Provided records: Begin

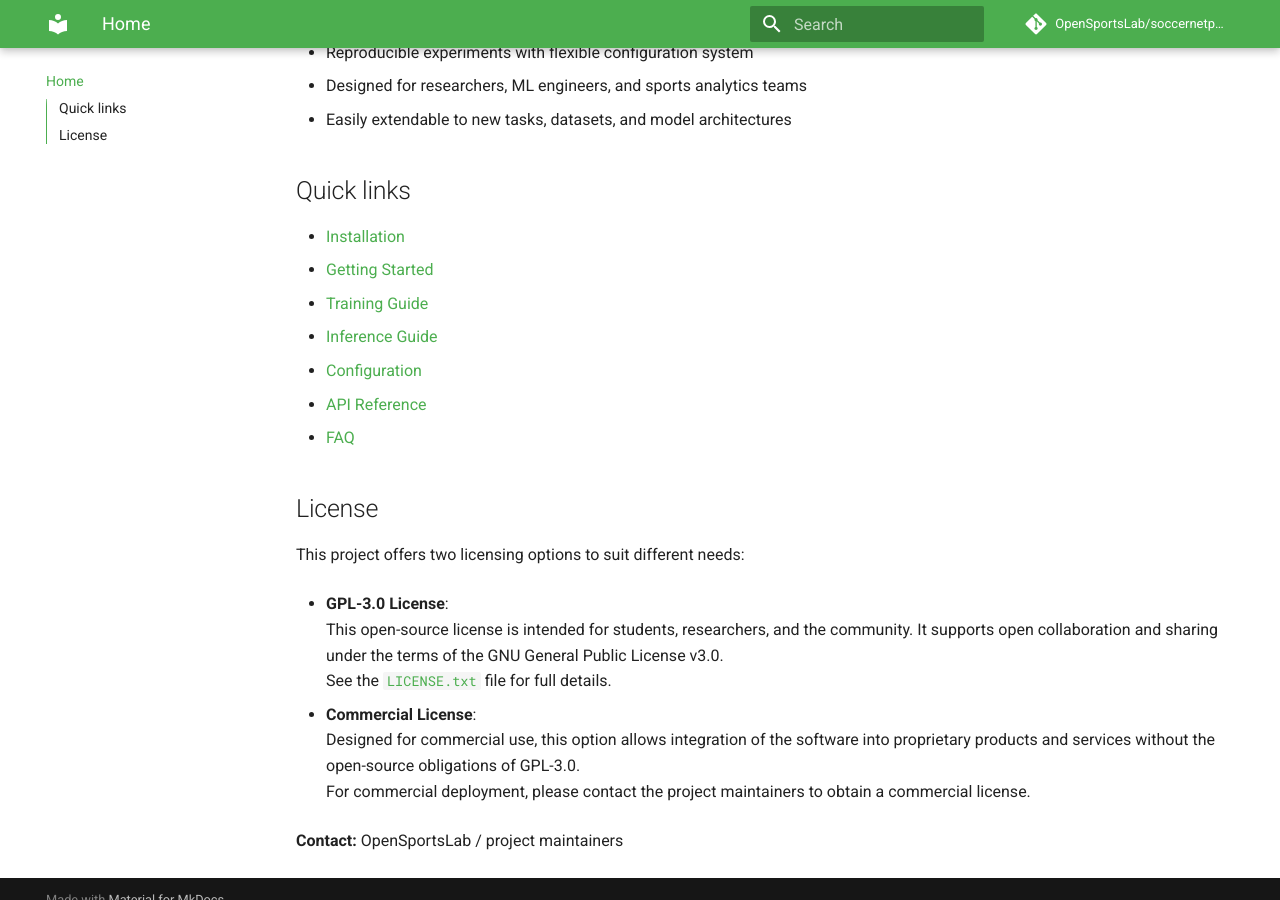
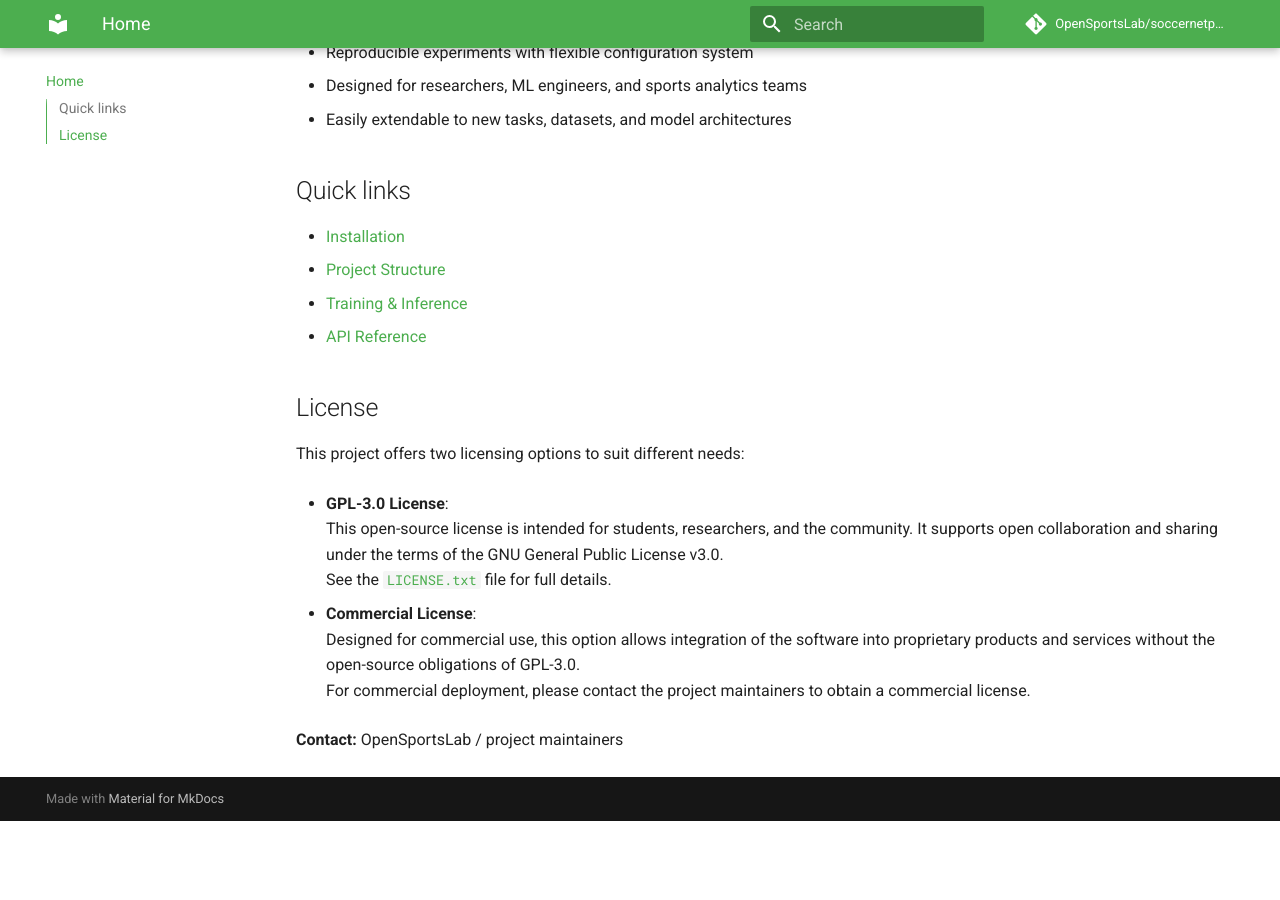
Before and after one commit to OpenSportsLab/opensportslib, an MkDocs documentation site: the page built from docs/index.md, in a window 1280 px wide and 900 px high, scrolled down 1440 px. Built offline with MkDocs 1.6.1 and Material for MkDocs 9.7.7, drawn with Linux system fonts in a browser that asks for light colours; comment, search, counter and statistics services are not loaded; after the commit the page ends 2261 px from its top, so only the background shows below that.

Commit message:
index.md

```diff
--- a/docs/index.md
+++ b/docs/index.md
@@ -31,13 +31,10 @@ From action recognition and temporal event spotting to retrieval and automatic c
 
 ## Quick links
 
-- [Installation](installation.md)
-- [Getting Started](getting_started.md)
-- [Training Guide](training.md)
-- [Inference Guide](inference.md)
-- [Configuration](config.md)
-- [API Reference](api.md)
-- [FAQ](faq.md)
+- [Installation](getting-started/installation.md)
+- [Project Structure](getting-started/project_structure.md)
+- [Training & Inference](tni/tni.md)
+- [API Reference](api/api.md)
 
 ## License
 
@@ -45,7 +42,7 @@ This project offers two licensing options to suit different needs:
 
 - **GPL-3.0 License**:
   This open-source license is intended for students, researchers, and the community. It supports open collaboration and sharing under the terms of the GNU General Public License v3.0.
-  See the [`LICENSE.txt`]() file for full details.
+  See the [`LICENSE.txt`](license.txt) file for full details.
 
 - **Commercial License**:
   Designed for commercial use, this option allows integration of the software into proprietary products and services without the open-source obligations of GPL-3.0.
```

Provided records: End

Assigned task =>
Reproduce every line in the data that has the word "docs" in it.

Completed task =>
Before and after one commit to OpenSportsLab/opensportslib, an MkDocs documentation site: the page built from docs/index.md, in a window 1280 px wide and 900 px high, scrolled down 1440 px. Built offline with MkDocs 1.6.1 and Material for MkDocs 9.7.7, drawn with Linux system fonts in a browser that asks for light colours; comment, search, counter and statistics services are not loaded; after the commit the page ends 2261 px from its top, so only the background shows below that.
--- a/docs/index.md
+++ b/docs/index.md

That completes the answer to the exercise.